Einstein had it so right. Thoroughly understanding a problem is what builds a framework for the solution. Once we have illustrated problems in full color and from all angles, the right answers clearly present themselves.
Never has Einstein’s assertion been more true than in automotive design, maintenance and repair. Automotive engineering continues to progress in complexity. Electronic and mechanical systems are interlaced so completely that problems are extremely difficult to isolate.
Because automotive systems are difficult to sort accurately, automotive repair technicians often resort to approximate or “general” diagnosis techniques in order to recommend repairs.
Approximate Diagnosis is responsible for a rapidly increasing margin in revenues to the automotive repair industry and in direct costs to drivers.
A technician’s ability to confidently pinpoint the root cause of failure in a system allows them to make the right call, replace the right part and only the right part.
Heavy lifting doesn’t need to be heavy spending if we do the job rightBuzz Aldrin
Astronaut Buzz Aldrin understood accuracy, economy and scarcity. HIs mission with Apollo 11 proved this axiom and it lives in our cultural consciousness as an economic truth we reach for. The issue of scarcity, economy and accuracy challenged Apollo 11. The mission was successful in the end because their team “did things right”.
Accurate diagnosis is by far less-expensive than processes that approximately identify problems.
Recommending repairs stemming from general conclusions feels expedient, but it rarely fixes problems. It requires a great deal of persistence and skill to follow a problem through the course of finding a precise cause.
“Problems cannot be solved by the level of thinking that created them.”Albert Einstein
Automotive engineers are brilliant and responsible for an ever-increasing degree of freedom and flexibility for travel. The automotive technician, or mechanic, however, is the one who has to out-think the engineer in order to maintain what engineers have designed. Mechanics are scientists who often have a different way of thinking than engineers do.
Automotive technicians work to solve problems inherent in mechanical systems operating usually under variable conditions. Mechanics successful at diagnostics are scientists who love identifying pattern-failures and who catalogue and predict them.
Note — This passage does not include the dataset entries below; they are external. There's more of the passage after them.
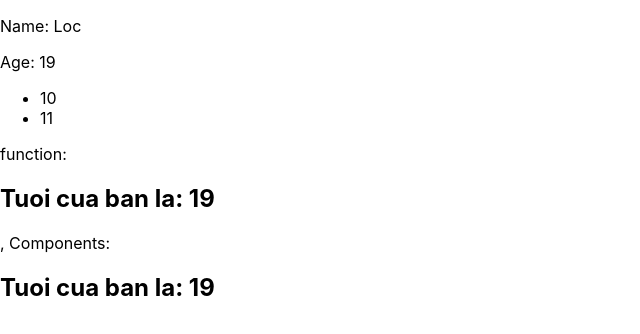
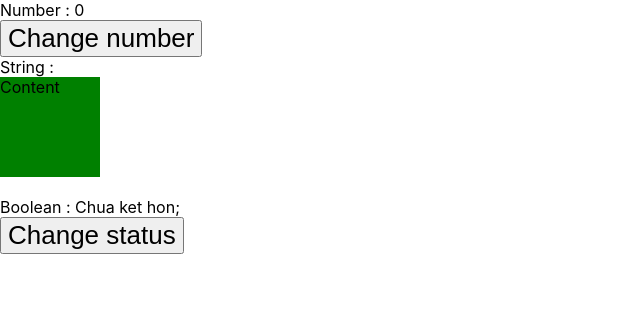
Before and after one commit to vasloc202/reactjs, a React (Vite) app: page / in a window 1280 px wide. Shown: the top 334 px of the page, without its empty margins (0-640 px from the left). Built offline with nearby package versions, Linux system fonts and the light colour scheme.

Commit message:
Feat : how to useState & delete product

```diff
--- a/src/App.jsx
+++ b/src/App.jsx
@@ -1,45 +1,39 @@
-import { useState } from 'react'
-import logo from './logo.svg'
+import React, { useState } from 'react';
 import './App.css'
 
 function App() {
-  const [count, setCount] = useState(0)
+  const [count, setCount] = useState(0);
+  const [color, setColor] = useState("green");
+  const [myStatus, setmyStatus] = useState(false);
+  const [products, setProducts] = useState([{"id":1, "name": "Loc"},{"id":2, "name": "Loc2"}]);
+  const removeItem = (id) => {
+    const delProducts = products.filter(item => item.id !== id);
+    setProducts(delProducts);
+  }
+  // const changeCount = () => {
+  //   setCount(1);
+  // }
+  // const changeStatus = () => {
+  //   setmyStatus(true);
+  // }
+  return <div>
+    Number : { count } <br />
+    <button onClick={() => { setCount(count+1) }}>Change number</button> <br />
+    String :<div style={{background: color, width: 100, height: 100}}>Content</div> <br />
+    Boolean : {myStatus ? "Da ket hon" : "Chua ket hon"}; <br />
 
-  return (
-    <div className="App">
-      <header className="App-header">
-        <img src={logo} className="App-logo" alt="logo" />
-        <p>Hello Vite + React!</p>
-        <p>
-          <button type="button" onClick={() => setCount((count) => count + 1)}>
-            count is: {count}
-          </button>
-        </p>
-        <p>
-          Edit <code>App.jsx</code> and save to test HMR updates.
-        </p>
-        <p>
-          <a
-            className="App-link"
-            href="https://reactjs.org"
-            target="_blank"
-            rel="noopener noreferrer"
-          >
-            Learn React
-          </a>
-          {' | '}
-          <a
-            className="App-link"
-            href="https://vitejs.dev/guide/features.html"
-            target="_blank"
-            rel="noopener noreferrer"
-          >
-            Vite Docs
-          </a>
-        </p>
-      </header>
+    {myStatus &&
+    <div>
+      Arr: {products.map(item => <div>
+        {item.name}
+        <button onClick={() => { removeItem(item.id) }}>Delele</button>
+      </div>)
+      } <br />
     </div>
-  )
+    }
+
+
+    <button onClick={() => {setmyStatus(!myStatus)}}>Change status</button>
+  </div>
 }
-
 export default App
--- a/src/main.jsx
+++ b/src/main.jsx
@@ -2,34 +2,10 @@ import React from 'react'
 import ReactDOM from 'react-dom'
 import './index.css'
 import App from './App'
-import ShowAge from './components/age';
 
-const person = {
-  name: "Loc",
-  age: 19,
-  child:[
-    {id:"1", name:"Tung", age:10},
-    {id:"12", name:"Tung2", age:11}
-  ]
-}
-const showAge = (age) => <h2>Tuoi cua ban la: {age}</h2>
-  ReactDOM.render(
-  <div>
-    <p>Name: {person.name} </p>
-    <p>Age: {person.age}</p>
-    <ul>
-      {person.child.map(c => <li>
-          {c.age}
-      </li>)}
-    </ul>
-
-   function: {
-     showAge(person.age)
-   },
-   Components: {
-     <ShowAge age={person.age}/>
-   }
-  </div>
-
-  ,document.getElementById('root')
+ReactDOM.render(
+ <React.StrictMode>
+    <App />
+  </React.StrictMode>,
+  document.getElementById('root')
 )
```
Also changed, not shown: src/favicon.svg (deleted), src/logo.svg (deleted).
The automotive repair industry has changed significantly and people who have integrity in the repair industry have had to change with it. Good service and economy now demand that diagnosis be spot-on. No longer is it more cost effective to settle for a best-guess than it is to nail down cause of failure.
Unless we hold standards of definitive certainty when it comes to recommending repairs and maintenance, we are literally creating a false economy consisting of fixing things not broken, and spending money that need not be spent.
Intellectuals solve problems, geniuses prevent themAlbert Einstein
If your concept of a mechanic is someone who couldn’t make it to college, think again. Accurately recommending a repair on modern vehicles is no longer a visceral activity, but an intellectual one. Technicians have to be six parts intellectual and four parts genius in order to serve customers with integrity.
Thoughtful, caring and smart—these are the key ingredients of good technicians today. A modern technician pays attention to details and notes pattern failures. They create a career-database of knowledge enabling them to prevent problems for customers. This is true genius.
The pace of change in the automotive industry is hard to keep up with! Everything updates so quickly—how do professionals keep up when they work a forty hour week? One cannot, unless they are training continuously.